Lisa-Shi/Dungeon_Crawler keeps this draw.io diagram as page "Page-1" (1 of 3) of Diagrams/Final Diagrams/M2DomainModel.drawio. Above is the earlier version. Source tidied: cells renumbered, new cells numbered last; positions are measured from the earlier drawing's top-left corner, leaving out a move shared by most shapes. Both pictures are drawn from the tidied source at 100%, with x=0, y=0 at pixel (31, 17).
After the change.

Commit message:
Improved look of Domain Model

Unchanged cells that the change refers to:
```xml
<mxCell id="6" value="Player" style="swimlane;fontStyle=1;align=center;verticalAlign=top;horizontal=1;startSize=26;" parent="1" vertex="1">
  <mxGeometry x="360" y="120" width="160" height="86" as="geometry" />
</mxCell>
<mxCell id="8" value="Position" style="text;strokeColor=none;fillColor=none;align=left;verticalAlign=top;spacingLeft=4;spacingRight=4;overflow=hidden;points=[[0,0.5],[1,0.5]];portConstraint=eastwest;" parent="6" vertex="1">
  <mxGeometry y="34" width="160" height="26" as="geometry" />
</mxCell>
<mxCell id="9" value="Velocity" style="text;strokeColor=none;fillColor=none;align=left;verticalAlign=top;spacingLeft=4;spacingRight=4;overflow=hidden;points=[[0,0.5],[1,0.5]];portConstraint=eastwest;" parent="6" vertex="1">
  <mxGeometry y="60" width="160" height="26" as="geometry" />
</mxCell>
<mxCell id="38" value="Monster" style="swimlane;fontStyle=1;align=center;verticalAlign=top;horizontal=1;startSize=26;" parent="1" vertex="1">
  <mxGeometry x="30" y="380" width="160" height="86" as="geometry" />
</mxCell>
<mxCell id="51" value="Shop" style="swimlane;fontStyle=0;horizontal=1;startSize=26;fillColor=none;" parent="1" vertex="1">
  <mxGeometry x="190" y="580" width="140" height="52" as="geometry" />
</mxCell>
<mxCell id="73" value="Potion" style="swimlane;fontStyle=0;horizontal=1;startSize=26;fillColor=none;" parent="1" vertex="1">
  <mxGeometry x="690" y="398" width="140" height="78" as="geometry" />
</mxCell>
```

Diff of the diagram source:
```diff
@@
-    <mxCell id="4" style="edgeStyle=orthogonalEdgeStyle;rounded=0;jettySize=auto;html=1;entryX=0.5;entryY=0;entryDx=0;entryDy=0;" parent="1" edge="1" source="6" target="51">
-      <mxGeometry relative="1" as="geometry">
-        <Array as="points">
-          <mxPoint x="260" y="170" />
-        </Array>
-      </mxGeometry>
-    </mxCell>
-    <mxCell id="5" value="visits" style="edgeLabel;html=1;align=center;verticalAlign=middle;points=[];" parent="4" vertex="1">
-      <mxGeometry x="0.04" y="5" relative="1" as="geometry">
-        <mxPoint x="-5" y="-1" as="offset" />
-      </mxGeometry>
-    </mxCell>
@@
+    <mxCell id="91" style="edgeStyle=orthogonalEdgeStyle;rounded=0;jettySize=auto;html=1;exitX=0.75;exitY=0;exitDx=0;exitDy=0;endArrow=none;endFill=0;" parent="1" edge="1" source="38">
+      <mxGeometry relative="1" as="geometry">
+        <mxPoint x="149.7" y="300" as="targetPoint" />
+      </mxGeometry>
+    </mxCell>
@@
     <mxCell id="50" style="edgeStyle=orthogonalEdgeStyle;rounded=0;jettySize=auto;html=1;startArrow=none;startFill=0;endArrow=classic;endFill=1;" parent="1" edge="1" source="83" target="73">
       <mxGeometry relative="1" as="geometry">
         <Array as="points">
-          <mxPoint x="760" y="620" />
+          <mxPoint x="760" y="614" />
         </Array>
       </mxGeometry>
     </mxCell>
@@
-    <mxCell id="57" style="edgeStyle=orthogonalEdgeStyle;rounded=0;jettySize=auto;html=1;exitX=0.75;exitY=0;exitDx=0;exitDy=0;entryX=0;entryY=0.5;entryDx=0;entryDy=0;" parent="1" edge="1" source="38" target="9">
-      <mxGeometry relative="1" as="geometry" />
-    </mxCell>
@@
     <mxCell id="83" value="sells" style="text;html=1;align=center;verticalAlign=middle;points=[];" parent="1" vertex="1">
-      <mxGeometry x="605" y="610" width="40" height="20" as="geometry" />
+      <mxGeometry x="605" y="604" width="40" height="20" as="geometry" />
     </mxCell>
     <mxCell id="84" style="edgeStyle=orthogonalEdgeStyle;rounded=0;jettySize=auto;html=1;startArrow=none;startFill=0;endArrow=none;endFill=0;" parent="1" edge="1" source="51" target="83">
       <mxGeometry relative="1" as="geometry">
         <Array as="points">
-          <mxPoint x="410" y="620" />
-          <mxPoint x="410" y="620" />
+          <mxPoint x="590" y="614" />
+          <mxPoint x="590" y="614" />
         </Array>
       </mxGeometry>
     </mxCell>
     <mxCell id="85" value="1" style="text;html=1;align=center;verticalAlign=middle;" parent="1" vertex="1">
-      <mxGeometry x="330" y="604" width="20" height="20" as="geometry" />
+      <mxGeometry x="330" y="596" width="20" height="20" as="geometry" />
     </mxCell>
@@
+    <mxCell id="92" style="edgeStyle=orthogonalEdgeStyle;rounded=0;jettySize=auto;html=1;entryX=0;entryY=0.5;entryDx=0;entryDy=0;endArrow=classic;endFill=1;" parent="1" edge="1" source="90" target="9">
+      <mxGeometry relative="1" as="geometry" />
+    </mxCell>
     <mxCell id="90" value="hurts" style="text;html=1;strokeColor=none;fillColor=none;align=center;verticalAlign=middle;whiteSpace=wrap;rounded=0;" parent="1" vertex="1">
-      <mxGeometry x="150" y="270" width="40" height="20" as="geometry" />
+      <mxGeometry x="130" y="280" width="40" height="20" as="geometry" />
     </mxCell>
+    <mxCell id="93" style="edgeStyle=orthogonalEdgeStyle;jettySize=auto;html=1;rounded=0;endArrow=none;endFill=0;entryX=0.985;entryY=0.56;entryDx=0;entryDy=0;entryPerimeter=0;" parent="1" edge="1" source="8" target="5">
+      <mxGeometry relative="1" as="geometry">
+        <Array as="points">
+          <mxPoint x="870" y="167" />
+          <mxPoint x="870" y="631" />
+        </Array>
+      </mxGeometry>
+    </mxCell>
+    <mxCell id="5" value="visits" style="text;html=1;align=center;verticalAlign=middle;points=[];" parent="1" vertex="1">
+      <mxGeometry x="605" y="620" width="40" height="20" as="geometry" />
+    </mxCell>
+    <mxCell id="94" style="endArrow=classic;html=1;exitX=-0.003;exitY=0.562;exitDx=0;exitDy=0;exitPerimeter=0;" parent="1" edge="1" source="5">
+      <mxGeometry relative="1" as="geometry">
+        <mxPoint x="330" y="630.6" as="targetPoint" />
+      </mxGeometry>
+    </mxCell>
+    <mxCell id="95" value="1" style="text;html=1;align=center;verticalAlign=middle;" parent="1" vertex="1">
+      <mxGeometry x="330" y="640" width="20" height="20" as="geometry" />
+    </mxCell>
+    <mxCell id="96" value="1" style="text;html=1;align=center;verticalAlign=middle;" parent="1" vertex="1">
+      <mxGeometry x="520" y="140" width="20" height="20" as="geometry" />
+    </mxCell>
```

+ + + +

What to do
From the first line to the last, please write out the entries exactly.

Task solution
Lisa-Shi/Dungeon_Crawler keeps this draw.io diagram as page "Page-1" (1 of 3) of Diagrams/Final Diagrams/M2DomainModel.drawio. Above is the earlier version. Source tidied: cells renumbered, new cells numbered last; positions are measured from the earlier drawing's top-left corner, leaving out a move shared by most shapes. Both pictures are drawn from the tidied source at 100%, with x=0, y=0 at pixel (31, 17).
After the change.

Commit message:
Improved look of Domain Model

Unchanged cells that the change refers to:
```xml
<mxCell id="6" value="Player" style="swimlane;fontStyle=1;align=center;verticalAlign=top;horizontal=1;startSize=26;" parent="1" vertex="1">
  <mxGeometry x="360" y="120" width="160" height="86" as="geometry" />
</mxCell>
<mxCell id="8" value="Position" style="text;strokeColor=none;fillColor=none;align=left;verticalAlign=top;spacingLeft=4;spacingRight=4;overflow=hidden;points=[[0,0.5],[1,0.5]];portConstraint=eastwest;" parent="6" vertex="1">
  <mxGeometry y="34" width="160" height="26" as="geometry" />
</mxCell>
<mxCell id="9" value="Velocity" style="text;strokeColor=none;fillColor=none;align=left;verticalAlign=top;spacingLeft=4;spacingRight=4;overflow=hidden;points=[[0,0.5],[1,0.5]];portConstraint=eastwest;" parent="6" vertex="1">
  <mxGeometry y="60" width="160" height="26" as="geometry" />
</mxCell>
<mxCell id="38" value="Monster" style="swimlane;fontStyle=1;align=center;verticalAlign=top;horizontal=1;startSize=26;" parent="1" vertex="1">
  <mxGeometry x="30" y="380" width="160" height="86" as="geometry" />
</mxCell>
<mxCell id="51" value="Shop" style="swimlane;fontStyle=0;horizontal=1;startSize=26;fillColor=none;" parent="1" vertex="1">
  <mxGeometry x="190" y="580" width="140" height="52" as="geometry" />
</mxCell>
<mxCell id="73" value="Potion" style="swimlane;fontStyle=0;horizontal=1;startSize=26;fillColor=none;" parent="1" vertex="1">
  <mxGeometry x="690" y="398" width="140" height="78" as="geometry" />
</mxCell>
```

Diff of the diagram source:
```diff
@@
-    <mxCell id="4" style="edgeStyle=orthogonalEdgeStyle;rounded=0;jettySize=auto;html=1;entryX=0.5;entryY=0;entryDx=0;entryDy=0;" parent="1" edge="1" source="6" target="51">
-      <mxGeometry relative="1" as="geometry">
-        <Array as="points">
-          <mxPoint x="260" y="170" />
-        </Array>
-      </mxGeometry>
-    </mxCell>
-    <mxCell id="5" value="visits" style="edgeLabel;html=1;align=center;verticalAlign=middle;points=[];" parent="4" vertex="1">
-      <mxGeometry x="0.04" y="5" relative="1" as="geometry">
-        <mxPoint x="-5" y="-1" as="offset" />
-      </mxGeometry>
-    </mxCell>
@@
+    <mxCell id="91" style="edgeStyle=orthogonalEdgeStyle;rounded=0;jettySize=auto;html=1;exitX=0.75;exitY=0;exitDx=0;exitDy=0;endArrow=none;endFill=0;" parent="1" edge="1" source="38">
+      <mxGeometry relative="1" as="geometry">
+        <mxPoint x="149.7" y="300" as="targetPoint" />
+      </mxGeometry>
+    </mxCell>
@@
     <mxCell id="50" style="edgeStyle=orthogonalEdgeStyle;rounded=0;jettySize=auto;html=1;startArrow=none;startFill=0;endArrow=classic;endFill=1;" parent="1" edge="1" source="83" target="73">
       <mxGeometry relative="1" as="geometry">
         <Array as="points">
-          <mxPoint x="760" y="620" />
+          <mxPoint x="760" y="614" />
         </Array>
       </mxGeometry>
     </mxCell>
@@
-    <mxCell id="57" style="edgeStyle=orthogonalEdgeStyle;rounded=0;jettySize=auto;html=1;exitX=0.75;exitY=0;exitDx=0;exitDy=0;entryX=0;entryY=0.5;entryDx=0;entryDy=0;" parent="1" edge="1" source="38" target="9">
-      <mxGeometry relative="1" as="geometry" />
-    </mxCell>
@@
     <mxCell id="83" value="sells" style="text;html=1;align=center;verticalAlign=middle;points=[];" parent="1" vertex="1">
-      <mxGeometry x="605" y="610" width="40" height="20" as="geometry" />
+      <mxGeometry x="605" y="604" width="40" height="20" as="geometry" />
     </mxCell>
     <mxCell id="84" style="edgeStyle=orthogonalEdgeStyle;rounded=0;jettySize=auto;html=1;startArrow=none;startFill=0;endArrow=none;endFill=0;" parent="1" edge="1" source="51" target="83">
       <mxGeometry relative="1" as="geometry">
         <Array as="points">
-          <mxPoint x="410" y="620" />
-          <mxPoint x="410" y="620" />
+          <mxPoint x="590" y="614" />
+          <mxPoint x="590" y="614" />
         </Array>
       </mxGeometry>
     </mxCell>
     <mxCell id="85" value="1" style="text;html=1;align=center;verticalAlign=middle;" parent="1" vertex="1">
-      <mxGeometry x="330" y="604" width="20" height="20" as="geometry" />
+      <mxGeometry x="330" y="596" width="20" height="20" as="geometry" />
     </mxCell>
@@
+    <mxCell id="92" style="edgeStyle=orthogonalEdgeStyle;rounded=0;jettySize=auto;html=1;entryX=0;entryY=0.5;entryDx=0;entryDy=0;endArrow=classic;endFill=1;" parent="1" edge="1" source="90" target="9">
+      <mxGeometry relative="1" as="geometry" />
+    </mxCell>
     <mxCell id="90" value="hurts" style="text;html=1;strokeColor=none;fillColor=none;align=center;verticalAlign=middle;whiteSpace=wrap;rounded=0;" parent="1" vertex="1">
-      <mxGeometry x="150" y="270" width="40" height="20" as="geometry" />
+      <mxGeometry x="130" y="280" width="40" height="20" as="geometry" />
     </mxCell>
+    <mxCell id="93" style="edgeStyle=orthogonalEdgeStyle;jettySize=auto;html=1;rounded=0;endArrow=none;endFill=0;entryX=0.985;entryY=0.56;entryDx=0;entryDy=0;entryPerimeter=0;" parent="1" edge="1" source="8" target="5">
+      <mxGeometry relative="1" as="geometry">
+        <Array as="points">
+          <mxPoint x="870" y="167" />
+          <mxPoint x="870" y="631" />
+        </Array>
+      </mxGeometry>
+    </mxCell>
+    <mxCell id="5" value="visits" style="text;html=1;align=center;verticalAlign=middle;points=[];" parent="1" vertex="1">
+      <mxGeometry x="605" y="620" width="40" height="20" as="geometry" />
+    </mxCell>
+    <mxCell id="94" style="endArrow=classic;html=1;exitX=-0.003;exitY=0.562;exitDx=0;exitDy=0;exitPerimeter=0;" parent="1" edge="1" source="5">
+      <mxGeometry relative="1" as="geometry">
+        <mxPoint x="330" y="630.6" as="targetPoint" />
+      </mxGeometry>
+    </mxCell>
+    <mxCell id="95" value="1" style="text;html=1;align=center;verticalAlign=middle;" parent="1" vertex="1">
+      <mxGeometry x="330" y="640" width="20" height="20" as="geometry" />
+    </mxCell>
+    <mxCell id="96" value="1" style="text;html=1;align=center;verticalAlign=middle;" parent="1" vertex="1">
+      <mxGeometry x="520" y="140" width="20" height="20" as="geometry" />
+    </mxCell>
```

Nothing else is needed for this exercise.